As I look back on 2021 and JBWS’ milestone of celebrating its 45th year of saving and changing lives, I marvel at how our staff, clients, and community continued to manage through the ongoing stops and starts brought on by COVID. Staff maintained critical services while applying stringent health and safety measures all while they isolated at home with an overloaded remote network – not to mention kids to take care of, elderly relatives to worry about, and their own anxiety to deal with. I continue to be humbled by the resiliency and strength of our clients, our staff, and our community.
COVID has made us a more resilient and agile organization. While our residential programs continued to operate 24/7, we also continued to successfully engage clients and our community through a hybrid of virtual and in-person platforms:
- Legal advocates offered help navigating a complicated virtual court process.
- Counselors provided individual trauma-informed support and group counseling with survivors of violence and those who chose to use abuse respectively.
- JBWS domestic violence trainers and educators offered our youth and community-at-large information on how to prevent domestic violence from negatively impacting their lives.
- Our dedicated volunteers continued to creatively support our staff and survivors.
- Our Crisis Response Team volunteers saw an increase in responding in-person to police stations and hospitals.
Internal communication, maintaining residential facilities, and client and staff wellness remained a priority. Extraordinary efforts were made to keep staff operational, engaged, and most of all, healthy while delivering high-quality services and support to families impacted by domestic violence. We applied for and successfully received funding to upgrade the kitchens and bathrooms in our Transitional Living apartments and replaced the flooring in the Safe House. We applied for and successfully received funding to create a Vice President position focused on human resources, our equity and inclusion practices, and promoting a culture that supports employee wellness.
Our leadership team came together monthly to strategize on how to best support our staff and each other through the ripple effect of continued racial injustices in our society, ravages of a pandemic, and staffing shortages from “The Great Resignation.” We have enhanced our internal and external communications, increased our transparency, and are not afraid to admit what we don’t know. This is why we enlisted the help of a consultant to enhance our lens of diversity, equity, and inclusion both in the work that we do with survivors and the environment we foster for our staff.
The community has remained steadfast in its support of JBWS and our clients. Our Board has prioritized sustaining the organization by developing a formal process of Board succession planning through the lens of diversity, equity, and inclusion.
Our award-winning fundraising events continued to garner the necessary support from donors and supporters old and new to fund programs and services critical to the mission of the organization.

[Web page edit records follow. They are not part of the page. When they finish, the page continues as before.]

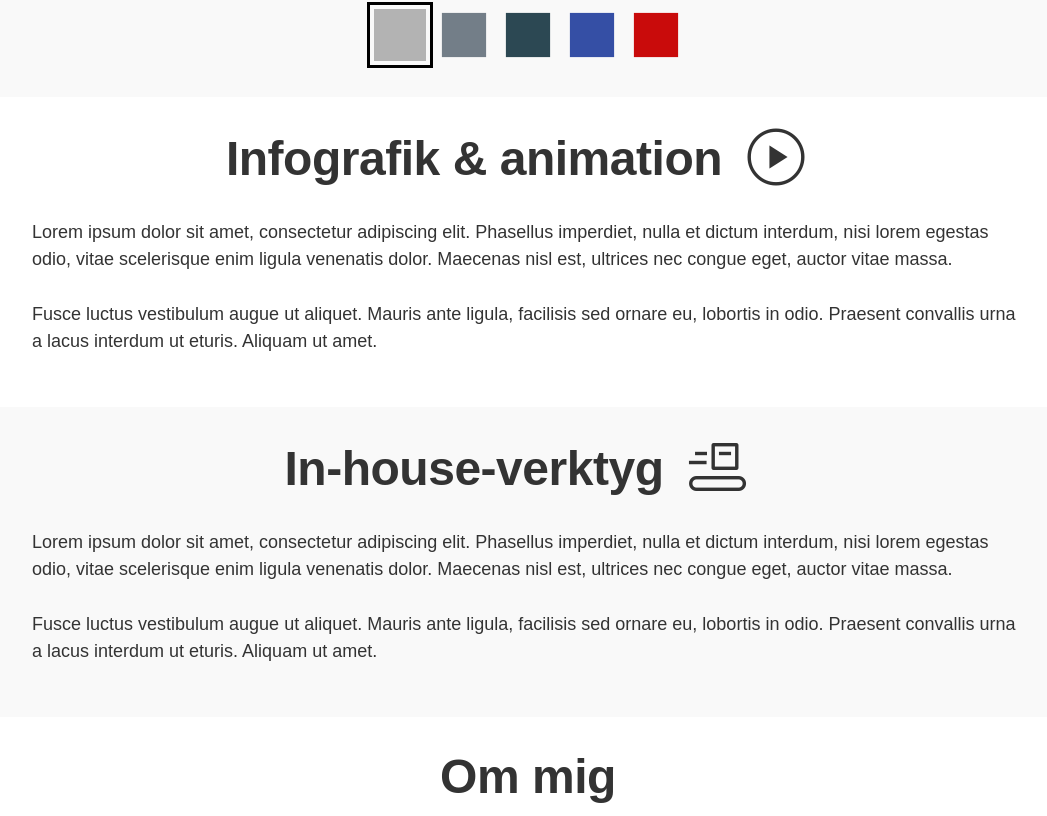
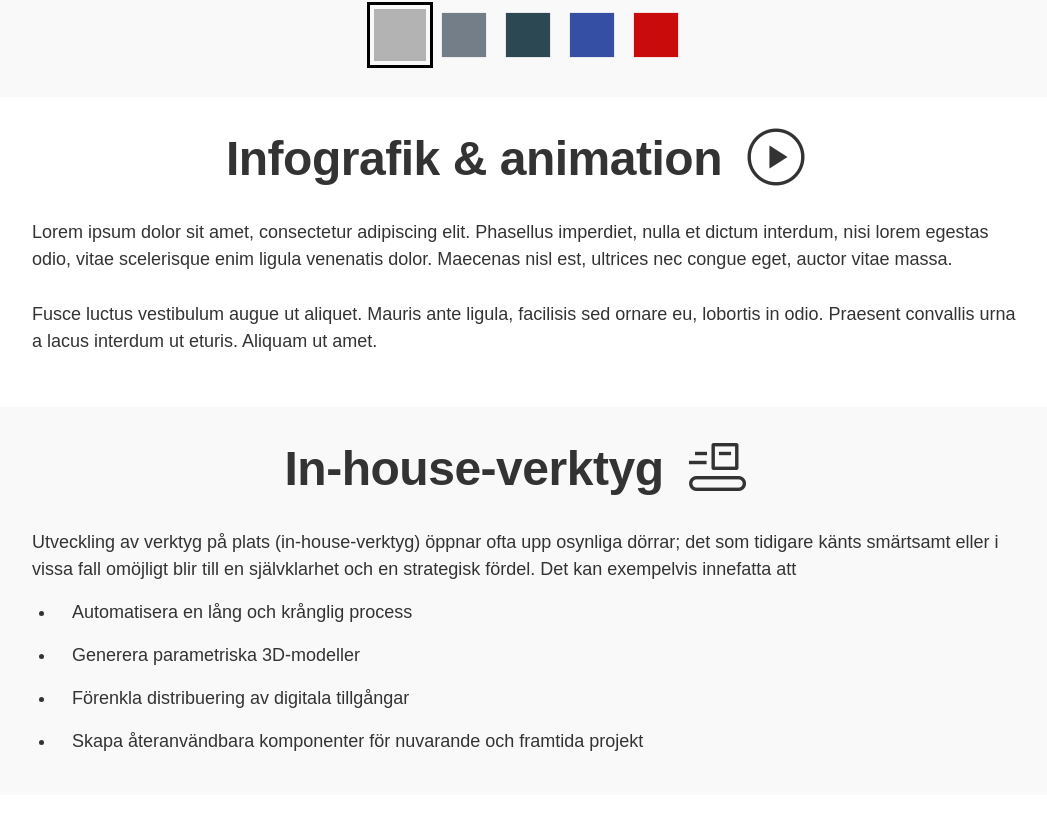
Before and after one commit to martin-lorentzon/martin-lorentzon.github.io, a plain HTML site: page www/index.html in a window 1280 px wide. Shown: the part 959-1775 px from the top of the page, without its empty margins (112-1159 px from the left). Drawn offline with nearby package versions, Linux system fonts and the light colour scheme; some packages are replaced by stand-ins of ours; a script that the page names is missing; some icons are missing; a web font is replaced by a local one.

Commit message:
Copy and some CSS

```diff
--- a/www/index.html
+++ b/www/index.html
@@ -37,13 +37,15 @@
     <main>
       <section class="is-alternate no-bottom">
         <div class="container container--default">
-          <h2 id="services">Visa din produkt i <span class="gradient-text">interaktiv 3D</span><span class="material-symbols-outlined">360</span></h2>
+          <h2 id="services">
+            Visa din produkt i <span class="u-no-wrap"><span class="gradient-text">interaktiv 3D</span><span class="material-symbols-outlined">360</span></span>
+          </h2>
           <p>Ge kunden en ökad produktförståelse och lyft ditt varumärke med interaktiv 3D på webben.</p>
           <p>
-            Valmöjligheter, intressepunkter, rörliga element och AR-läge<span class="material-symbols-outlined">view_in_ar</span><span style="white-space: nowrap">(Augmented Reality)</span> är exempel
-            på funktioner som enkelt kan integreras i 3D-vyn.
+            Konfigurationer, intressepunkter, animationer och AR-läge<span class="material-symbols-outlined">view_in_ar</span><span class="u-no-wrap">(Augmented Reality)</span> är exempel på
+            funktioner som enkelt kan integreras i 3D-vyn.
           </p>
-          <p>3D-vyn fungerar direkt i webbläsaren utan någon app och skräddarsys för att bli en naturlig del av din befintliga hemsida.</p>
+          <p>3D-vyn fungerar direkt i webbläsaren utan någon app och anpassas för att bli en naturlig del av din befintliga hemsida.</p>
         </div>
       </section>
       <section class="is-alternate no-top">
@@ -105,7 +107,9 @@
 
       <section>
         <div class="container container--default">
-          <h2>Infografik & animation<span class="material-symbols-outlined js-icon-trigger">play_circle</span></h2>
+          <h2>
+            Infografik & <span class="u-no-wrap">animation<span class="material-symbols-outlined js-icon-trigger">play_circle</span></span>
+          </h2>
           <p>
             Lorem ipsum dolor sit amet, consectetur adipiscing elit. Phasellus imperdiet, nulla et dictum interdum, nisi lorem egestas odio, vitae scelerisque enim ligula venenatis dolor. Maecenas
             nisl est, ultrices nec congue eget, auctor vitae massa.
@@ -118,10 +122,15 @@
         <div class="container container--default">
           <h2>In-house-verktyg<span class="material-symbols-outlined">conveyor_belt</span></h2>
           <p>
-            Lorem ipsum dolor sit amet, consectetur adipiscing elit. Phasellus imperdiet, nulla et dictum interdum, nisi lorem egestas odio, vitae scelerisque enim ligula venenatis dolor. Maecenas
-            nisl est, ultrices nec congue eget, auctor vitae massa.
+            Utveckling av verktyg på plats (in-house-verktyg) öppnar ofta upp osynliga dörrar; det som tidigare känts smärtsamt eller i vissa fall omöjligt blir till en självklarhet och en strategisk
+            fördel. Det kan exempelvis innefatta att
           </p>
-          <p>Fusce luctus vestibulum augue ut aliquet. Mauris ante ligula, facilisis sed ornare eu, lobortis in odio. Praesent convallis urna a lacus interdum ut eturis. Aliquam ut amet.</p>
+          <ul>
+            <li>Automatisera en lång och krånglig process</li>
+            <li>Generera parametriska 3D-modeller</li>
+            <li>Förenkla distribuering av digitala tillgångar</li>
+            <li>Skapa återanvändbara komponenter för nuvarande och framtida projekt</li>
+          </ul>
         </div>
       </section>
       <section>
--- a/www/style.css
+++ b/www/style.css
@@ -37,6 +37,10 @@
 /* ==========================================================================
    Global Styles
    ========================================================================== */
+html {
+  scroll-behavior: smooth;
+}
+
 body {
   color: #333;
   font-size: 1.125rem;
@@ -48,6 +52,19 @@ body {
 p {
   margin-bottom: 1.75rem;
   font-size: 1.125rem;
+}
+
+p:has(+ ul) {
+  margin-bottom: 1rem;
+}
+
+ul {
+  padding-left: 1.5rem;
+}
+
+li {
+  margin-bottom: 1rem;
+  padding-left: 1rem;
 }
 
 h1,
@@ -72,10 +89,6 @@ h2 {
 h3 {
   margin-bottom: 1rem;
   font-size: clamp(1.5rem, 3vw, 2rem);
-}
-
-html {
-  scroll-behavior: smooth;
 }
 
 section {
--- a/www/utilities.css
+++ b/www/utilities.css
@@ -1,3 +1,7 @@
+.u-no-wrap {
+  white-space: nowrap;
+}
+
 /* ==========================================================================
    Mobile Layout
    ========================================================================== */
```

We are still learning. I believe that it is imperative to always find ways to improve our policies and practices while remaining true to our mission. The pandemic has created an environment with brand-new challenges, but we have learned to be flexible by design, as opposed to adapting only when there is a crisis.
In 2022, JBWS will continue to harness the passion and strength of a community of dedicated staff, volunteers, donors, and survivors to move in synchronized efforts to overcome any obstacle in our path. Join us.
Diane M. Williams, MSW, LCSW
President & CEO